AMM: How is the art scene in Stuttgart, Germany? Have you always lived there?

FT: The art scene is very familial I think. There are some good institutions and galleries in the city and also in the surrounding areas, but of course it’s a small scene in a way. It’s nice you get to know each other and also I would say, it’s very collegial. I really think there’s a good mood to work in the city, I’ve always lived there and so it’s probably hard for me to be objective – but what I like is that you can travel so easily out of Stuttgart as well.

Sounds probably really weird, but you’re able to experience totally different people and city’s within a few hours by train – only 1 hour to Frankfurt, 2 and a half to Cologne, Basel and Munich, 3 and a half to Zürich or Paris… If you want to see something else, it’s quite easy and simple.

AMM: What would you say has been your biggest challenge as an artist? What has been you biggest achievement so far?

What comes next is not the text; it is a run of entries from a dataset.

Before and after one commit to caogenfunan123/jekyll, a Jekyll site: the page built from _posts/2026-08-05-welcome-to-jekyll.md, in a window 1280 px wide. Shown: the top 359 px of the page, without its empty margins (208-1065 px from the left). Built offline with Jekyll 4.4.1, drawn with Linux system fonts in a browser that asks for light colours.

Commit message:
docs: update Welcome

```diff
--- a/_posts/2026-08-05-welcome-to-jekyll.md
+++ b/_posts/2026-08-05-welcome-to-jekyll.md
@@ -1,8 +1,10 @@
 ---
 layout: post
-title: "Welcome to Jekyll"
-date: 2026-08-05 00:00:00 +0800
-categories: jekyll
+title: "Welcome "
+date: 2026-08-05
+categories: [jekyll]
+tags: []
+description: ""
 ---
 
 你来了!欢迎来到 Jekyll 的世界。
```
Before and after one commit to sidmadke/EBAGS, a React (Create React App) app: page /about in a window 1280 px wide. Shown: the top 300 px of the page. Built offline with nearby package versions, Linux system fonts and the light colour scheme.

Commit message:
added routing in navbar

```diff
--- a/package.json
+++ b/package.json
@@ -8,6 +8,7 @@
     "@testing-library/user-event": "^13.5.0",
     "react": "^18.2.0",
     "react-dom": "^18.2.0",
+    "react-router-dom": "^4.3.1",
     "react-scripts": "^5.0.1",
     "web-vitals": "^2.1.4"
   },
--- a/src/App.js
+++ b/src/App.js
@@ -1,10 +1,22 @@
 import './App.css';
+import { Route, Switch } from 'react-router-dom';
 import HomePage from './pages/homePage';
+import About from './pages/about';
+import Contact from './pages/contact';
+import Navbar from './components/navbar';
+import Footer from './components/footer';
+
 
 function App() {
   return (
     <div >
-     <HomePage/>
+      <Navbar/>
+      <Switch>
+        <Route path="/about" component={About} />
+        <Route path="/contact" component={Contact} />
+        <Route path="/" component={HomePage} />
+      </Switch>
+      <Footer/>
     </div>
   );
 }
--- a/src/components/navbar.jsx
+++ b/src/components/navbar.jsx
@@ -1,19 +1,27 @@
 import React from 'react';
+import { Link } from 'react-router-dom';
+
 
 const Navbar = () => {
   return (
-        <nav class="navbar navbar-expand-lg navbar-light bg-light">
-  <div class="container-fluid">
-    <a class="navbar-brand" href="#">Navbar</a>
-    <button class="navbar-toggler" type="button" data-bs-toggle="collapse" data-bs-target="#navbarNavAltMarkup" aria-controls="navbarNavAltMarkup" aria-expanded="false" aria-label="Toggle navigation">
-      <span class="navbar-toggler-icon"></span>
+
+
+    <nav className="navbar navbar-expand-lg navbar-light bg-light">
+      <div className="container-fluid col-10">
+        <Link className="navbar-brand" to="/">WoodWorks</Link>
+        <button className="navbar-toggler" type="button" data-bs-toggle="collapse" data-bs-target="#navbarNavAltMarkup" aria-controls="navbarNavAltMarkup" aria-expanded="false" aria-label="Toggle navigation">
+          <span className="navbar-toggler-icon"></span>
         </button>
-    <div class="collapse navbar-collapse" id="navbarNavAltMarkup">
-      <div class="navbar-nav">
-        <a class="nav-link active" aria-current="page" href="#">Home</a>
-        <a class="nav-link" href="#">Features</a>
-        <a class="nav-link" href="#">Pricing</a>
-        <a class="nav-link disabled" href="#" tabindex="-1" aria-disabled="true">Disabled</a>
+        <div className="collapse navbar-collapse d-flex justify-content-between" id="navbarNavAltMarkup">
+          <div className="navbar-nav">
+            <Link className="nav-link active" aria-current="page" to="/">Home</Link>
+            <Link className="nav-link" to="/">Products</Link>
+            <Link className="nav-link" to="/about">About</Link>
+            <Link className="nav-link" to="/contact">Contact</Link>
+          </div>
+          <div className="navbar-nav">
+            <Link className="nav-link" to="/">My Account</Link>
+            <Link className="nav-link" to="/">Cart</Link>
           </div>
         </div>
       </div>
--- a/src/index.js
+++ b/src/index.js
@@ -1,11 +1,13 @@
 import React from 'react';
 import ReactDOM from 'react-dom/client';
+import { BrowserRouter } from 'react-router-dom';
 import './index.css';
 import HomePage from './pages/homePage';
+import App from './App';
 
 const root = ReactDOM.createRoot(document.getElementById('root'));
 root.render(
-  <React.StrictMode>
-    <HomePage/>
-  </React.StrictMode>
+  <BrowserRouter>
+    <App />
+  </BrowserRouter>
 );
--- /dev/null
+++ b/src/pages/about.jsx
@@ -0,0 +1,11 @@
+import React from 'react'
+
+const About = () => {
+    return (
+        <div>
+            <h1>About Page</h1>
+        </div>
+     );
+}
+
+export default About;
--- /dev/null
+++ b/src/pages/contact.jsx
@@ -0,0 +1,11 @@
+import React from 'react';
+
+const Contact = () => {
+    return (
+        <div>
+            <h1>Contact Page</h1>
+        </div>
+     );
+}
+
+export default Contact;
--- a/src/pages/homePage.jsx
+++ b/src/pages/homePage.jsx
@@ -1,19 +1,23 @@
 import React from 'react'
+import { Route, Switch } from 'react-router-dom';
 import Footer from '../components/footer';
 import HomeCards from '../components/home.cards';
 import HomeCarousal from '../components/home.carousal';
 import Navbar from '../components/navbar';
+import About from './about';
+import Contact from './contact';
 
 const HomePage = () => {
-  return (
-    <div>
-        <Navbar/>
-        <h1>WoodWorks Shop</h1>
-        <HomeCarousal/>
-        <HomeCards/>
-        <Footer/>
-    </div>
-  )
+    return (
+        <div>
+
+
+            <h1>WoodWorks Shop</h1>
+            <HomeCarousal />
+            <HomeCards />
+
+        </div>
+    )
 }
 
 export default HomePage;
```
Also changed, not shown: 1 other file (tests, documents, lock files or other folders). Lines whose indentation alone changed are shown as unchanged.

FT: I think my biggest challenge as an artist is to face my own practice every day and try to keep an openness throughout the work. At the end, you should be able to scrutinize yourself. Once, a former professor told me that working on a piece doesn’t have to be a pleasure to yourself. I think I understand it even better right know; you must go through it, otherwise it isn’t worth the hassle.

My biggest achievement is probably – regarding my paintings, and also what it means to work as an artist in general – that I made it so far after leaving the academy. That people are interested in my practice like you, and that I’m able to show my work. That’s great!

AMM: Is there an experience in your life that has changed the way you look at your art, or perhaps the way you look at yourself as an artist?

FT: I mean, not every single experience is an about-turn, but yes, there were many of course. I remember an experience I had before my studies, when I was visiting the Museum in Leipzig. I had a look at a big painting, could have been a Neo Rauch but I don’t know it exactly anymore. Besides the fact that it was not my cup of tea in general, I saw some stairs in the background of the painting and there were those funny raw color “sausages” meandering down… they came directly from the paint tube. I really enjoyed watching them and realized probably for the first time,what this transfer from the raw material to it’s meaning within a painting could be.

As I said, you should keep an openness and be able to change and scrutinize yourself at any stage. So, every single conversation or show may change the way you look at your practice a bit and then it’s up to you to verify your own attitude.

In particular, I do remember another experience last year, during my scholarship at the Weißenhof-Program of fine arts, I had several conversations with Christian Malycha – an art historian and director of an institution close to Stuttgart, who is a smart and very serious observer. He told me some things, which I wasn’t able to see in those days, yet they have stuck with me through last year and matured through my practice in the studio. We spoke a lot about clarity.

Find out more about the artist:

Interview by Christina Nafziger for ArtMaze Mag.